*Supplied information:*
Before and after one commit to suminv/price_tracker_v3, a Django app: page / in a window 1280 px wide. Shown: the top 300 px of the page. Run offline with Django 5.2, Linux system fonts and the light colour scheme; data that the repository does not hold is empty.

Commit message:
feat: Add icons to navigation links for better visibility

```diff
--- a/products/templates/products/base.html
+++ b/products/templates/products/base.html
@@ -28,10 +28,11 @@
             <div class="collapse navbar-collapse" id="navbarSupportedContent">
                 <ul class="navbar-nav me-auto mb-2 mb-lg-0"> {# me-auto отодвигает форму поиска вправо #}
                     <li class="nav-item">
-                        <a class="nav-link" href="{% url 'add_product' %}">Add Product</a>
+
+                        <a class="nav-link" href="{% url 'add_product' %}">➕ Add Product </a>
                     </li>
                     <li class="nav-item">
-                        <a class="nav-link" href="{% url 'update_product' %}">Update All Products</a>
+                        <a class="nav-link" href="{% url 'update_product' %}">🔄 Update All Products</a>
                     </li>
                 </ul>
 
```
---
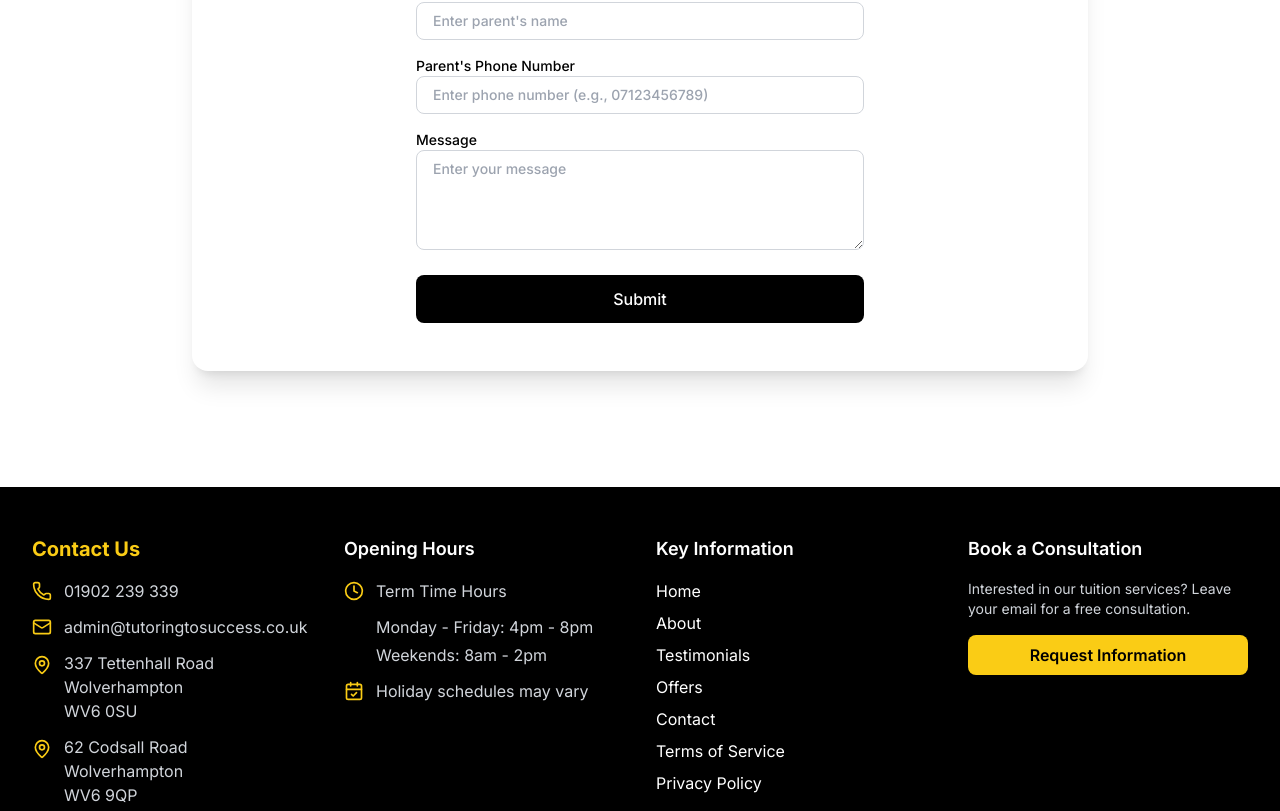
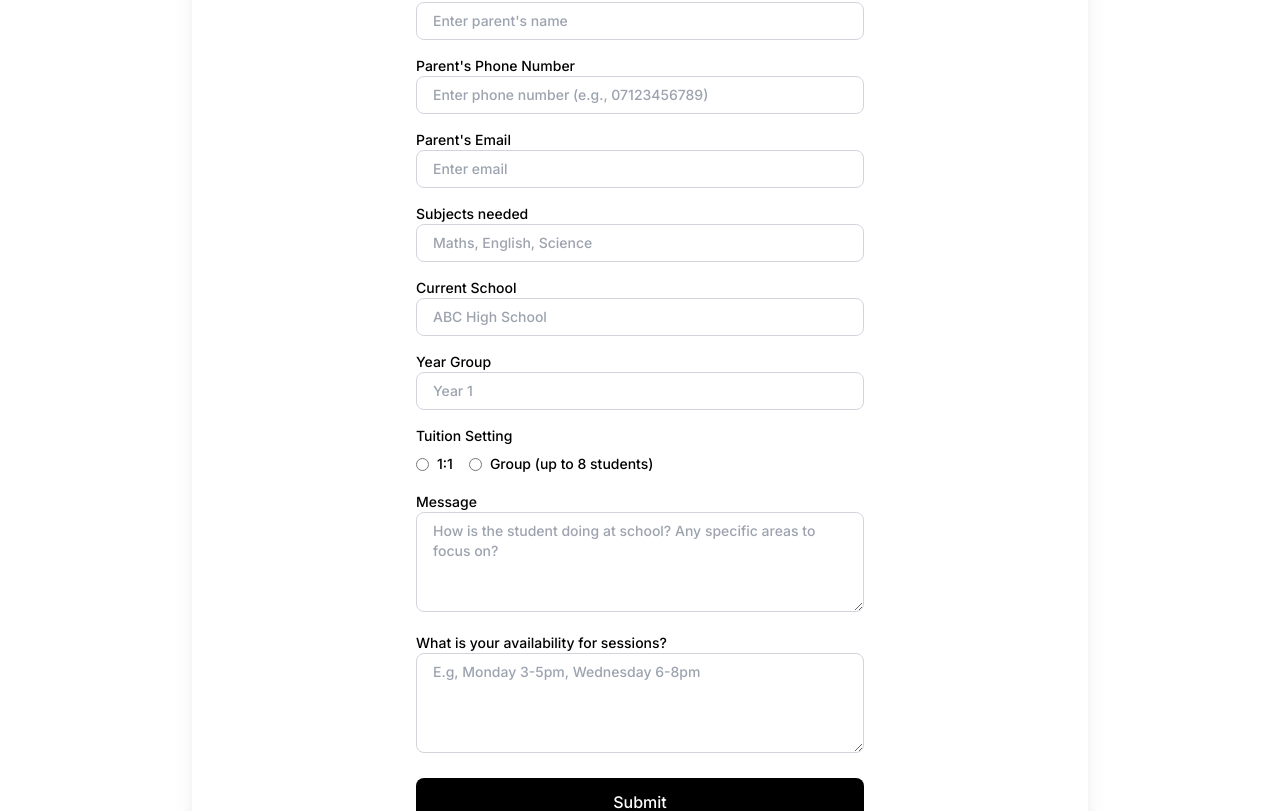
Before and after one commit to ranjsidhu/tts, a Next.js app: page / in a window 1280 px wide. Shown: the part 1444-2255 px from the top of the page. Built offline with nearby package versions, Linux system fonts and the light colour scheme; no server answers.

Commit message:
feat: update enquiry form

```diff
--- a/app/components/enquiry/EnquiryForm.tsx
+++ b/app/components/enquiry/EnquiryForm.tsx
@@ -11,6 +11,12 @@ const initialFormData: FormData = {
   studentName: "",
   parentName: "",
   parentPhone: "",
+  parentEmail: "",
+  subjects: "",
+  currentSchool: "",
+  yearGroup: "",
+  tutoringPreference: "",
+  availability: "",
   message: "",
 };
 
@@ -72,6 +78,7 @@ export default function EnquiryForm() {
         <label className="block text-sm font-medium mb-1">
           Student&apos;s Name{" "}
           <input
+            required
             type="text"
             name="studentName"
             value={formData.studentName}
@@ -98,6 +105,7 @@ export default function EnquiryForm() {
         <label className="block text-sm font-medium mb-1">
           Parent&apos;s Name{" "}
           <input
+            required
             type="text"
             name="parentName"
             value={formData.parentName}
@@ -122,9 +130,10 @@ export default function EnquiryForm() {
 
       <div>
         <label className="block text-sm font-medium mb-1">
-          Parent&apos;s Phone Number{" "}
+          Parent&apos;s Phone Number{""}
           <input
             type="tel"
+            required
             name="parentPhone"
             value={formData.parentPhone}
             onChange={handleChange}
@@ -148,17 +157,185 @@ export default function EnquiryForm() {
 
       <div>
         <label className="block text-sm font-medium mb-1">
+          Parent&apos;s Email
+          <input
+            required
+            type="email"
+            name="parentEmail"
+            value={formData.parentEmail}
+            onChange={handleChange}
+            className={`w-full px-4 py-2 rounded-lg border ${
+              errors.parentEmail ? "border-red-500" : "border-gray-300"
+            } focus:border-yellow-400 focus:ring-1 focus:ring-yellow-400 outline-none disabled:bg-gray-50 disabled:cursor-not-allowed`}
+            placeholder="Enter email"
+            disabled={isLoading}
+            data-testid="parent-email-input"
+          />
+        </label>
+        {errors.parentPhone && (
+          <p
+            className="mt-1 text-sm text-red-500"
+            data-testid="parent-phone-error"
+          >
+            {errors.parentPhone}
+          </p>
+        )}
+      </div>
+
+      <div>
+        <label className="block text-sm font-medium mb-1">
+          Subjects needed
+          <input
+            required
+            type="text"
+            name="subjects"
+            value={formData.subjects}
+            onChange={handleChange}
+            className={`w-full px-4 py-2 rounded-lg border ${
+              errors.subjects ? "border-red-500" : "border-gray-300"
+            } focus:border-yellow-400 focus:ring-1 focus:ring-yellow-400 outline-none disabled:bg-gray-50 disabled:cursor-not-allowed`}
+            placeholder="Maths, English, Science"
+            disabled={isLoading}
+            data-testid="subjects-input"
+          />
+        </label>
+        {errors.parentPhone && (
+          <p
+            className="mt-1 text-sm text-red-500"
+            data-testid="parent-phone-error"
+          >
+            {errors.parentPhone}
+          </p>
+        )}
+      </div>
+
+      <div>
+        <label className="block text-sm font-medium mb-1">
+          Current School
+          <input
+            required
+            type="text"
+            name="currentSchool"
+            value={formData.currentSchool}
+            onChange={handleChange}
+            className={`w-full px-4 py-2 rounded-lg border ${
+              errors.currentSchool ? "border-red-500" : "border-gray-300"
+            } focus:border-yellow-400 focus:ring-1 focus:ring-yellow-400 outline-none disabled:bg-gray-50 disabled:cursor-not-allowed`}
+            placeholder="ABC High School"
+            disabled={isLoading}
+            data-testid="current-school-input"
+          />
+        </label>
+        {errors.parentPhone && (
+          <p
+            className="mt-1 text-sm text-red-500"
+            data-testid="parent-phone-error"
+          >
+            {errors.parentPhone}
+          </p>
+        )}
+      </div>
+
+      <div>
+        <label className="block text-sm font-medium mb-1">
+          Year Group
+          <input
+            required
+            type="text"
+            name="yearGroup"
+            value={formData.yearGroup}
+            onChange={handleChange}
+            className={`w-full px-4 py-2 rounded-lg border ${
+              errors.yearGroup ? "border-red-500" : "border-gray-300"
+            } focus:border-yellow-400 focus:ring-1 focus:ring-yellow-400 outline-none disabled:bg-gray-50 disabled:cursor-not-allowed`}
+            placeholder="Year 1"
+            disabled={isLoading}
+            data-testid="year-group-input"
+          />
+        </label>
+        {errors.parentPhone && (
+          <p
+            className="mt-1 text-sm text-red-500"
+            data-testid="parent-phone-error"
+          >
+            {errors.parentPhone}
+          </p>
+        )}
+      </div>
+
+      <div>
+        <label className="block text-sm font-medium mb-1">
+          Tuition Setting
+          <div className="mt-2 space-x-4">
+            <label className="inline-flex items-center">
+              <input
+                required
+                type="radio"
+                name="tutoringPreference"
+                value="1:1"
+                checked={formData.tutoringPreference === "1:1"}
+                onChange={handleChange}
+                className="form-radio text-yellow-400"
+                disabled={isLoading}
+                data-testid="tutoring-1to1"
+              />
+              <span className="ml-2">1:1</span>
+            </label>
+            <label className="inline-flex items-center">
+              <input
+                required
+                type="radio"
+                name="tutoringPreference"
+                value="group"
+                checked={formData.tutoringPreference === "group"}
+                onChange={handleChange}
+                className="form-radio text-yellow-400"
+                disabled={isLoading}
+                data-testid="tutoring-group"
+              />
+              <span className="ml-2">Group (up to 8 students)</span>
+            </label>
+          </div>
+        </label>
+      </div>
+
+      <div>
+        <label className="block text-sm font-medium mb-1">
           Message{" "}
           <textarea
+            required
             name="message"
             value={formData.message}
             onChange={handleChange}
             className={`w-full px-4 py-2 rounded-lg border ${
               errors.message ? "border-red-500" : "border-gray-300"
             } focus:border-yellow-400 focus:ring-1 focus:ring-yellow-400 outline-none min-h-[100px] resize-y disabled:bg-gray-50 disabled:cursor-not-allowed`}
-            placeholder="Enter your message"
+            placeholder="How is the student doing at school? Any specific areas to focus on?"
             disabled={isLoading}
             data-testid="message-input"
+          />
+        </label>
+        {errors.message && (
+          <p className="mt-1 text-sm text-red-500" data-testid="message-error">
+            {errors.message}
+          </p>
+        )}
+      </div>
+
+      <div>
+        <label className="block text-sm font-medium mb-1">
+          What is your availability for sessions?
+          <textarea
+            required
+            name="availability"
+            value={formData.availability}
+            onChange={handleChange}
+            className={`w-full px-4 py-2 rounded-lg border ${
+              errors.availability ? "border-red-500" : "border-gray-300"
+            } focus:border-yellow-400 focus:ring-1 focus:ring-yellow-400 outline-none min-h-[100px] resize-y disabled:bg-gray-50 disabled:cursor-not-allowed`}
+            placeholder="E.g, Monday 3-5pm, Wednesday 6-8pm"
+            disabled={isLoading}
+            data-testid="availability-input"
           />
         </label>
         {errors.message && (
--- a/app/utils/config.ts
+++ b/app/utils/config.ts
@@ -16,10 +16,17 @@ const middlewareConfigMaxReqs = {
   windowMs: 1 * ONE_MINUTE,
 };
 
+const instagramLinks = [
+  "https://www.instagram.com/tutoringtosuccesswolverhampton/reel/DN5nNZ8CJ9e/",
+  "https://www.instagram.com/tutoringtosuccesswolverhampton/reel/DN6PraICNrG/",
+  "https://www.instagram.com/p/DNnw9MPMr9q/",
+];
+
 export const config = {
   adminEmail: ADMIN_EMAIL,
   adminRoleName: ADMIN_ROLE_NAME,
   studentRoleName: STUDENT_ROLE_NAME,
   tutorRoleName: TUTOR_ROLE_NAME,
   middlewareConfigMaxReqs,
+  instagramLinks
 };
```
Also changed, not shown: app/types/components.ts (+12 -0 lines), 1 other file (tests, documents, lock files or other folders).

*Problem details:* Filter the records above, keeping each line that contains the word "placeholder".

*Response to this task:*
+            placeholder="Enter email"
+            placeholder="Maths, English, Science"
+            placeholder="ABC High School"
+            placeholder="Year 1"
-            placeholder="Enter your message"
+            placeholder="How is the student doing at school? Any specific areas to focus on?"
+            placeholder="E.g, Monday 3-5pm, Wednesday 6-8pm"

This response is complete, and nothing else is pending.